INFORMATION SHOWN:

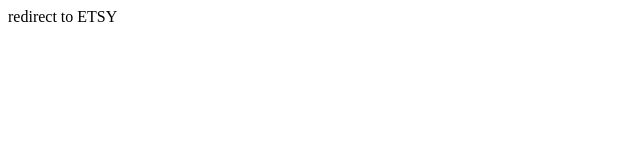
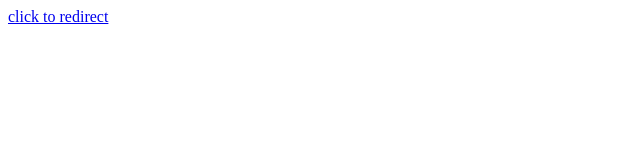
Before and after one commit to Ack3y/second_test, a plain HTML site: page redirect.html in a window 1280 px wide. Shown: the whole page, without its empty margins (0-640 px from the left). Drawn offline with Linux system fonts and the light colour scheme.

Commit message:
Update redirect.html

```diff
--- a/redirect.html
+++ b/redirect.html
@@ -3,5 +3,5 @@
 <title></title>
 </head>
 <body>
-redirect to ETSY</body>
+<a href="https://etsy.com"> click to redirect<a></body>
 <html>
```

ABOUT THIS TASK:
With the pictures set aside, write out the whole listing exactly.

EXERCISE SOLUTION:
Before and after one commit to Ack3y/second_test, a plain HTML site: page redirect.html in a window 1280 px wide. Shown: the whole page, without its empty margins (0-640 px from the left). Drawn offline with Linux system fonts and the light colour scheme.

Commit message:
Update redirect.html

```diff
--- a/redirect.html
+++ b/redirect.html
@@ -3,5 +3,5 @@
 <title></title>
 </head>
 <body>
-redirect to ETSY</body>
+<a href="https://etsy.com"> click to redirect<a></body>
 <html>
```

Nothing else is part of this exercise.